Nothing but the records, repeated word for word and free of pictures, belongs in the answer.

Source data
========
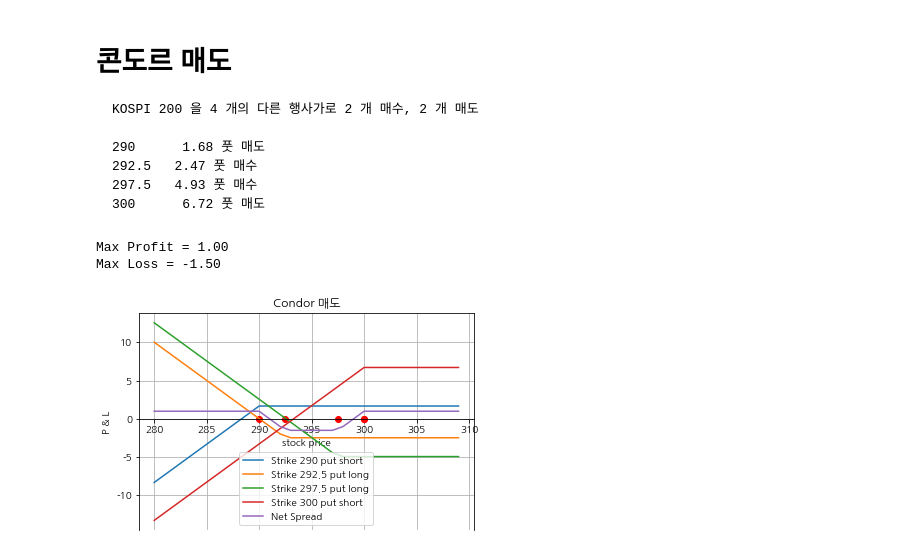
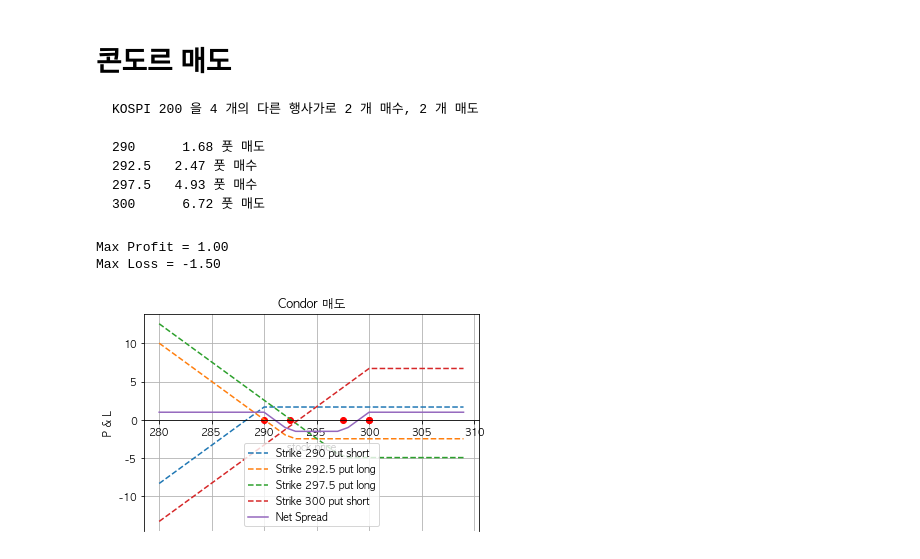
Before and after one commit to ironmanciti/QuantInsti, a Jupyter notebook: options strategy/ironconda/Condor Sell.ipynb, the cells around one changed output. Cells and saved outputs as stored; diff of their text form; code cells hidden in the pictures.

```diff
--- a/options strategy/ironconda/Condor Sell.ipynb
+++ b/options strategy/ironconda/Condor Sell.ipynb
@@ -22,37 +22,37 @@ strike1 = 290
 premium = 1.68
 
 payoff = short_put_payoff(st, strike1, premium)
-plot_spread(st, payoff, strike1, fig, ax, 'Strike {} put short'.format(strike1))
+plot_spread(st, payoff, strike1, fig, ax, 'Strike {} put short'.format(strike1),'dashed')
 total_payoff += payoff
 
 strike2 = 292.5
 premium = 2.47
 
 payoff = long_put_payoff(st, strike2, premium)
-plot_spread(st, payoff, strike2, fig, ax, 'Strike {} put long'.format(strike2))
+plot_spread(st, payoff, strike2, fig, ax, 'Strike {} put long'.format(strike2),'dashed')
 total_payoff += payoff
 
 strike3 = 297.5
 premium = 4.93
 
 payoff = long_put_payoff(st, strike3, premium)
-plot_spread(st, payoff, strike3, fig, ax, 'Strike {} put long'.format(strike3))
+plot_spread(st, payoff, strike3, fig, ax, 'Strike {} put long'.format(strike3),'dashed')
 total_payoff += payoff
 
 strike4 = 300
 premium = 6.72
 
 payoff = short_put_payoff(st, strike4, premium)
-plot_spread(st, payoff, strike4, fig, ax, 'Strike {} put short'.format(strike4))
+plot_spread(st, payoff, strike4, fig, ax, 'Strike {} put short'.format(strike4),'dashed')
 total_payoff += payoff
 
-plot_spread(st, total_payoff, strike4, fig, ax, 'Net Spread')
+plot_spread(st, total_payoff, strike4, fig, ax, 'Net Spread','solid')
 
 plt.title('Condor 매도');
 
 print('Max Profit = {:.2f}'.format(max(total_payoff)))
 print('Max Loss = {:.2f}'.format(min(total_payoff)))
 # %% [output]
 Max Profit = 1.00
 Max Loss = -1.50
-[figure, old version]
+[figure, new version]
```
Also changed, not shown: 4 other files.
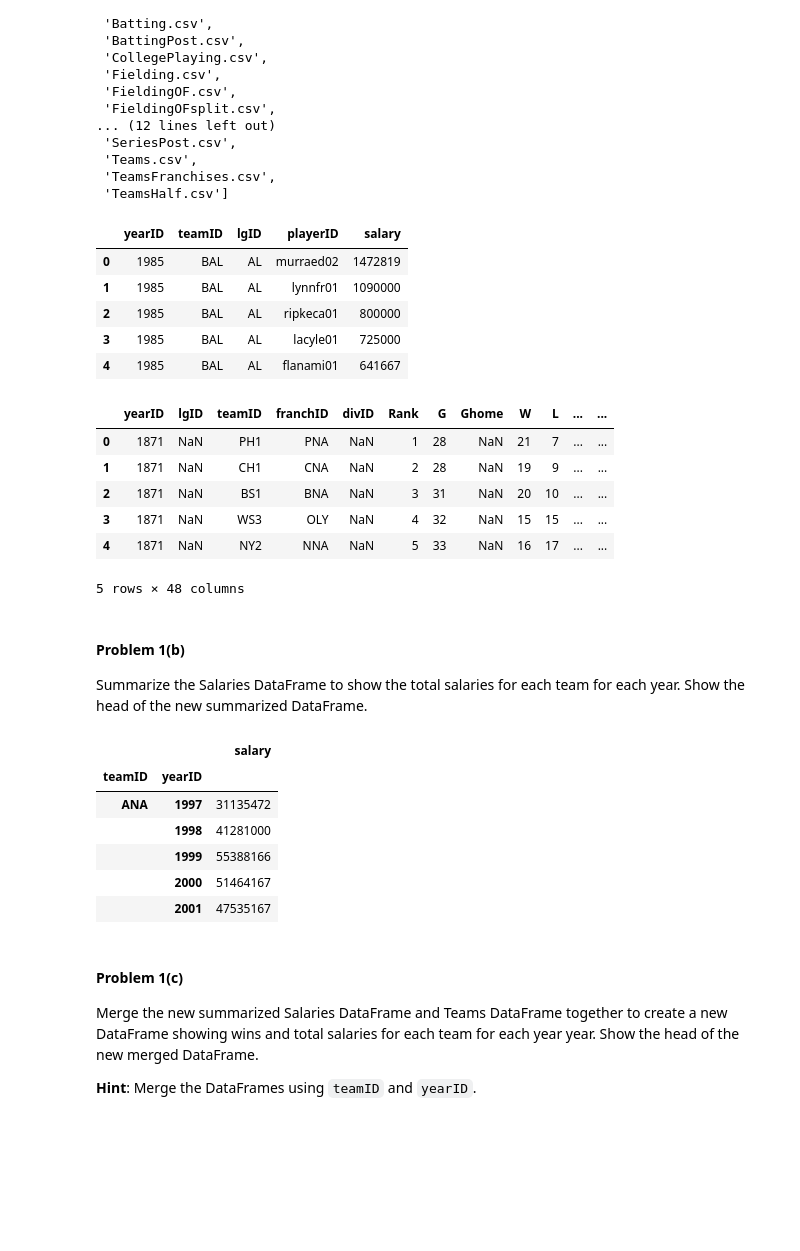
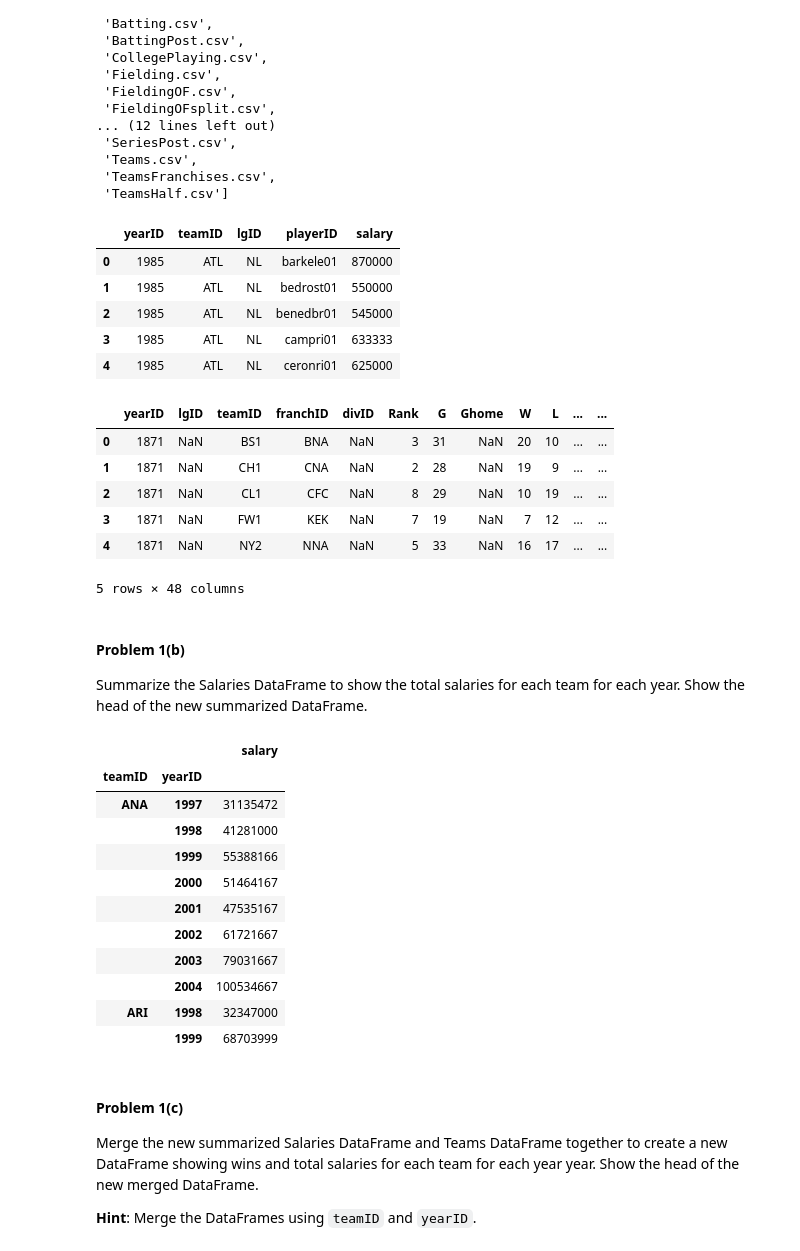
Before and after one commit to fergusio/cs109-2015, a Jupyter notebook: homework/HW1.ipynb, the cells around one changed output. Drawn from its saved outputs; the diff is of its cells as text; code cells hidden in the pictures; blank space fills up the shorter version.

```diff
--- a/homework/HW1.ipynb
+++ b/homework/HW1.ipynb
@@ -153,24 +153,24 @@ os.listdir(path)
  'TeamsFranchises.csv',
  'TeamsHalf.csv']
 # %%
-salaries = pd.read_csv("data/lahman/Salaries.csv")
+salaries = pd.read_csv("data/baseballdatabank-2017.1/core/Salaries.csv")
 salaries.head()
 # %% [output]
 |  | yearID | teamID | lgID | playerID | salary |
-| 0 | 1985 | BAL | AL | murraed02 | 1472819 |
-| 1 | 1985 | BAL | AL | lynnfr01 | 1090000 |
-| 2 | 1985 | BAL | AL | ripkeca01 | 800000 |
-| 3 | 1985 | BAL | AL | lacyle01 | 725000 |
-| 4 | 1985 | BAL | AL | flanami01 | 641667 |
+| 0 | 1985 | ATL | NL | barkele01 | 870000 |
+| 1 | 1985 | ATL | NL | bedrost01 | 550000 |
+| 2 | 1985 | ATL | NL | benedbr01 | 545000 |
+| 3 | 1985 | ATL | NL | campri01 | 633333 |
+| 4 | 1985 | ATL | NL | ceronri01 | 625000 |
 # %%
-teams = pd.read_csv("data/lahman/Teams.csv")
+teams = pd.read_csv("data/baseballdatabank-2017.1/core/Teams.csv")
 teams.head()
 # %% [output]
 |  | yearID | lgID | teamID | franchID | divID | Rank | G | Ghome | W | L | ... | ... |
-| 0 | 1871 | NaN | PH1 | PNA | NaN | 1 | 28 | NaN | 21 | 7 | ... | ... |
+| 0 | 1871 | NaN | BS1 | BNA | NaN | 3 | 31 | NaN | 20 | 10 | ... | ... |
 | 1 | 1871 | NaN | CH1 | CNA | NaN | 2 | 28 | NaN | 19 | 9 | ... | ... |
-| 2 | 1871 | NaN | BS1 | BNA | NaN | 3 | 31 | NaN | 20 | 10 | ... | ... |
-| 3 | 1871 | NaN | WS3 | OLY | NaN | 4 | 32 | NaN | 15 | 15 | ... | ... |
+| 2 | 1871 | NaN | CL1 | CFC | NaN | 8 | 29 | NaN | 10 | 19 | ... | ... |
+| 3 | 1871 | NaN | FW1 | KEK | NaN | 7 | 19 | NaN | 7 | 12 | ... | ... |
 | 4 | 1871 | NaN | NY2 | NNA | NaN | 5 | 33 | NaN | 16 | 17 | ... | ... |
 5 rows × 48 columns
 # %% [markdown]
@@ -179,7 +179,7 @@ teams.head()
 Summarize the Salaries DataFrame to show the total salaries for each team for each year. Show the head of the new summarized DataFrame.
 # %%
 sal_by_team_by_year = salaries.groupby(["teamID", "yearID"]).sum()
-sal_by_team_by_year.head()
+sal_by_team_by_year.head(10)
 # %% [output]
 |  |  | salary |
 | teamID | yearID |  |
@@ -188,6 +188,11 @@ sal_by_team_by_year.head()
 |  | 1999 | 55388166 |
 |  | 2000 | 51464167 |
 |  | 2001 | 47535167 |
+|  | 2002 | 61721667 |
+|  | 2003 | 79031667 |
+|  | 2004 | 100534667 |
+| ARI | 1998 | 32347000 |
+|  | 1999 | 68703999 |
 # %% [markdown]
 #### Problem 1(c)
 
```
Also changed, not shown: parts of 11 cells of this notebook, 1 other file.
========
EXPECTED ANSWER
Before and after one commit to ironmanciti/QuantInsti, a Jupyter notebook: options strategy/ironconda/Condor Sell.ipynb, the cells around one changed output. Cells and saved outputs as stored; diff of their text form; code cells hidden in the pictures.

```diff
--- a/options strategy/ironconda/Condor Sell.ipynb
+++ b/options strategy/ironconda/Condor Sell.ipynb
@@ -22,37 +22,37 @@ strike1 = 290
 premium = 1.68
 
 payoff = short_put_payoff(st, strike1, premium)
-plot_spread(st, payoff, strike1, fig, ax, 'Strike {} put short'.format(strike1))
+plot_spread(st, payoff, strike1, fig, ax, 'Strike {} put short'.format(strike1),'dashed')
 total_payoff += payoff
 
 strike2 = 292.5
 premium = 2.47
 
 payoff = long_put_payoff(st, strike2, premium)
-plot_spread(st, payoff, strike2, fig, ax, 'Strike {} put long'.format(strike2))
+plot_spread(st, payoff, strike2, fig, ax, 'Strike {} put long'.format(strike2),'dashed')
 total_payoff += payoff
 
 strike3 = 297.5
 premium = 4.93
 
 payoff = long_put_payoff(st, strike3, premium)
-plot_spread(st, payoff, strike3, fig, ax, 'Strike {} put long'.format(strike3))
+plot_spread(st, payoff, strike3, fig, ax, 'Strike {} put long'.format(strike3),'dashed')
 total_payoff += payoff
 
 strike4 = 300
 premium = 6.72
 
 payoff = short_put_payoff(st, strike4, premium)
-plot_spread(st, payoff, strike4, fig, ax, 'Strike {} put short'.format(strike4))
+plot_spread(st, payoff, strike4, fig, ax, 'Strike {} put short'.format(strike4),'dashed')
 total_payoff += payoff
 
-plot_spread(st, total_payoff, strike4, fig, ax, 'Net Spread')
+plot_spread(st, total_payoff, strike4, fig, ax, 'Net Spread','solid')
 
 plt.title('Condor 매도');
 
 print('Max Profit = {:.2f}'.format(max(total_payoff)))
 print('Max Loss = {:.2f}'.format(min(total_payoff)))
 # %% [output]
 Max Profit = 1.00
 Max Loss = -1.50
-[figure, old version]
+[figure, new version]
```
Also changed, not shown: 4 other files.
Before and after one commit to fergusio/cs109-2015, a Jupyter notebook: homework/HW1.ipynb, the cells around one changed output. Drawn from its saved outputs; the diff is of its cells as text; code cells hidden in the pictures; blank space fills up the shorter version.

```diff
--- a/homework/HW1.ipynb
+++ b/homework/HW1.ipynb
@@ -153,24 +153,24 @@ os.listdir(path)
  'TeamsFranchises.csv',
  'TeamsHalf.csv']
 # %%
-salaries = pd.read_csv("data/lahman/Salaries.csv")
+salaries = pd.read_csv("data/baseballdatabank-2017.1/core/Salaries.csv")
 salaries.head()
 # %% [output]
 |  | yearID | teamID | lgID | playerID | salary |
-| 0 | 1985 | BAL | AL | murraed02 | 1472819 |
-| 1 | 1985 | BAL | AL | lynnfr01 | 1090000 |
-| 2 | 1985 | BAL | AL | ripkeca01 | 800000 |
-| 3 | 1985 | BAL | AL | lacyle01 | 725000 |
-| 4 | 1985 | BAL | AL | flanami01 | 641667 |
+| 0 | 1985 | ATL | NL | barkele01 | 870000 |
+| 1 | 1985 | ATL | NL | bedrost01 | 550000 |
+| 2 | 1985 | ATL | NL | benedbr01 | 545000 |
+| 3 | 1985 | ATL | NL | campri01 | 633333 |
+| 4 | 1985 | ATL | NL | ceronri01 | 625000 |
 # %%
-teams = pd.read_csv("data/lahman/Teams.csv")
+teams = pd.read_csv("data/baseballdatabank-2017.1/core/Teams.csv")
 teams.head()
 # %% [output]
 |  | yearID | lgID | teamID | franchID | divID | Rank | G | Ghome | W | L | ... | ... |
-| 0 | 1871 | NaN | PH1 | PNA | NaN | 1 | 28 | NaN | 21 | 7 | ... | ... |
+| 0 | 1871 | NaN | BS1 | BNA | NaN | 3 | 31 | NaN | 20 | 10 | ... | ... |
 | 1 | 1871 | NaN | CH1 | CNA | NaN | 2 | 28 | NaN | 19 | 9 | ... | ... |
-| 2 | 1871 | NaN | BS1 | BNA | NaN | 3 | 31 | NaN | 20 | 10 | ... | ... |
-| 3 | 1871 | NaN | WS3 | OLY | NaN | 4 | 32 | NaN | 15 | 15 | ... | ... |
+| 2 | 1871 | NaN | CL1 | CFC | NaN | 8 | 29 | NaN | 10 | 19 | ... | ... |
+| 3 | 1871 | NaN | FW1 | KEK | NaN | 7 | 19 | NaN | 7 | 12 | ... | ... |
 | 4 | 1871 | NaN | NY2 | NNA | NaN | 5 | 33 | NaN | 16 | 17 | ... | ... |
 5 rows × 48 columns
 # %% [markdown]
@@ -179,7 +179,7 @@ teams.head()
 Summarize the Salaries DataFrame to show the total salaries for each team for each year. Show the head of the new summarized DataFrame.
 # %%
 sal_by_team_by_year = salaries.groupby(["teamID", "yearID"]).sum()
-sal_by_team_by_year.head()
+sal_by_team_by_year.head(10)
 # %% [output]
 |  |  | salary |
 | teamID | yearID |  |
@@ -188,6 +188,11 @@ sal_by_team_by_year.head()
 |  | 1999 | 55388166 |
 |  | 2000 | 51464167 |
 |  | 2001 | 47535167 |
+|  | 2002 | 61721667 |
+|  | 2003 | 79031667 |
+|  | 2004 | 100534667 |
+| ARI | 1998 | 32347000 |
+|  | 1999 | 68703999 |
 # %% [markdown]
 #### Problem 1(c)
 
```
Also changed, not shown: parts of 11 cells of this notebook, 1 other file.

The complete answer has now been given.